A 200cm-high Italianate stone figure (Lot 40, €1,500-€2,500) was made to be displayed in a formal garden, while a group of bronze deer (Lot 8, €1,400-€1,800) could safely graze in a woodland clearing.
There are also many pieces which would sit happily in a garden of any size or style.
As Sheppard points out, it takes just one strong architectural shape or texture to draw the eye, and the most contemporary garden design can be given focus, not to say gravitas, by the addition of materials which have weathered naturally over centuries.
A pair of 18th-century cast-iron urns (Lot 202, €300-€500), would look good in the most modest of spaces; Lot 26, a bronze sundial stamped 1667 (€1,200-€1,800) would provide both a focal point and a talking point; and Lot 112, a birdcage on a treetrunk, topped by a raised hat (€900-€1,200) is simply great fun.

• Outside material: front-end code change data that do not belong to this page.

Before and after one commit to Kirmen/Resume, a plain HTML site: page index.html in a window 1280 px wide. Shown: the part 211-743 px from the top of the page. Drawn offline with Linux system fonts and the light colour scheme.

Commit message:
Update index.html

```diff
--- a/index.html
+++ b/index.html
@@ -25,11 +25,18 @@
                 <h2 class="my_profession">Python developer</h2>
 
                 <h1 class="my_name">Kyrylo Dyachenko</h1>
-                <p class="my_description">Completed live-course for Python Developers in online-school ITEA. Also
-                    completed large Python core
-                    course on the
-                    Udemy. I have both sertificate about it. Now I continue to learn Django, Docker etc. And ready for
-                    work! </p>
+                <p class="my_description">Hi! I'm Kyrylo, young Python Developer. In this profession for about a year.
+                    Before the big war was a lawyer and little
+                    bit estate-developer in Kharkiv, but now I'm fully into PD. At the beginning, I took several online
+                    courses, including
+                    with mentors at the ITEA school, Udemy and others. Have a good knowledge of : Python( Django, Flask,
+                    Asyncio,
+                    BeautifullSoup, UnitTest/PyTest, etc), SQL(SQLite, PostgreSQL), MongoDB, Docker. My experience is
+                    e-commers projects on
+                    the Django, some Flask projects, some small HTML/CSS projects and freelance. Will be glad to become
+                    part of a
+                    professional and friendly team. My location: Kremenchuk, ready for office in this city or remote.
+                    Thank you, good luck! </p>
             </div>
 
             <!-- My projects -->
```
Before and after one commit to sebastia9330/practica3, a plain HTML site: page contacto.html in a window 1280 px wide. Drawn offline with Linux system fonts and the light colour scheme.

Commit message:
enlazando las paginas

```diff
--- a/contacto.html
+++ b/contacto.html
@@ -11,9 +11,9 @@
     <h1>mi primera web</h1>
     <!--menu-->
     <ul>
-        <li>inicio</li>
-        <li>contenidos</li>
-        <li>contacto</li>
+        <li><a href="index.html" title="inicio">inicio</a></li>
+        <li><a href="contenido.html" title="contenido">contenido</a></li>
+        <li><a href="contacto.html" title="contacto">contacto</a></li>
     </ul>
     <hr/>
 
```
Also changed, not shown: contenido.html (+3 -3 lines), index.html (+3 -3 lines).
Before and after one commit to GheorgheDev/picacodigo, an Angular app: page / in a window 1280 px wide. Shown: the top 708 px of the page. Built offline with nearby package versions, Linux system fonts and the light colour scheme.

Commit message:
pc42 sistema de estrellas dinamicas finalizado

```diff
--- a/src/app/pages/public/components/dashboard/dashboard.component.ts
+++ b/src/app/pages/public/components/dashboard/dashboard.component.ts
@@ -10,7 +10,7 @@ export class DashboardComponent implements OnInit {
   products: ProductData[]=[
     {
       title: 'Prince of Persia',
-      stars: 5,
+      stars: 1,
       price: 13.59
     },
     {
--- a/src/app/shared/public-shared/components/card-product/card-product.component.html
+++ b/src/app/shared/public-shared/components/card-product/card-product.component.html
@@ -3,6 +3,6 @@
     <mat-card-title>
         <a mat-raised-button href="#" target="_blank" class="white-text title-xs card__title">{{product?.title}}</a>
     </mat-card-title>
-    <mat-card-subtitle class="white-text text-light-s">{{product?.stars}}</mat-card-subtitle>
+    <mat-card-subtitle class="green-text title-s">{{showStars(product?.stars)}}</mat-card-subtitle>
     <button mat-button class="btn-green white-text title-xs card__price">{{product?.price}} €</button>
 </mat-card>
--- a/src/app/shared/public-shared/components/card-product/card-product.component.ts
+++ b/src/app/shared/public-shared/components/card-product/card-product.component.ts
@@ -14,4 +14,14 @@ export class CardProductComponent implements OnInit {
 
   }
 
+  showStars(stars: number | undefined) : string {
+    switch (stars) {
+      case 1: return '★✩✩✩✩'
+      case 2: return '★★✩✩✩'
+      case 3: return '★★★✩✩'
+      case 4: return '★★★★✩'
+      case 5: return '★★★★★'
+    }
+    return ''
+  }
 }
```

There is a wide selection of stone troughs, staddle stones, fountains, benches, chairs and bird cages – even a Victorian swing seat. All will be auctioned, using a big-screen display, at Sheppard’s in Durrow on Tuesday morning.
To see such garden ornaments nestled into a mature garden is an absolute delight. But Gash Gardens also offers inspiration to those who might be scratching their heads over how to design a new outdoor space, or struggling to tame the jungle which overtakes many gardens at this time of year.
The owner, Mary Keenan, recalls a time when the garden was just “a blank field” on her father’s dairy farm.
“He always had a dream to create a garden, but he hadn’t any education beyond primary school,” she says.
In the 1970s Noel Keenan started a nursery on the farm, and began to read every garden book he could lay hands on.
“I can remember the exact day the garden started,” Mary Keenan says. “It was the October Bank Holiday weekend 1984. A Saturday. The two of us headed off down the field with two shovels and a spade.”
Over more than a decade, Keenan and her father worked on the garden together, bringing its contrasting levels and planting areas into being – among them a Moon House with a waterfall cascading into a lily pond, a laburnum tunnel and a tree-lined walk along the River Nore – and when he died in 2000, Keenan and her husband, Ross Doyle, took over the running of Gash Gardens.
She has inherited her father’s love of unusual herbaceous perennials which she now propagates for sale to visitors. Her current favourites are the deceptively tough Calycanthus, with its magnolia-like burgundy flowers, and the shade-loving Solomon’s Seal, whose arched stems carry white, bell-shaped blossoms. They look great at any time.
Place them beside a statue of, say, a comical big-bellied Punch (Lot 72, €6,000-€9,000) or a saintly, mysterious, headless figure holding an orb (Lot 90, €800-€1,200), and you’ve got a marriage made in garden heaven.
Garden Sculpture and Architectural Ornaments is on view at Gash Gardens, near Castletown, Co Laois, today, tomorrow and Monday, 9am- 5pm daily. Admission €10 per person.
The sale is at Sheppard’s Irish Auction House, The Square, Durrow, on Tuesday (May 30th) at 10.30am. See sheppards.ie or gashgardens.ie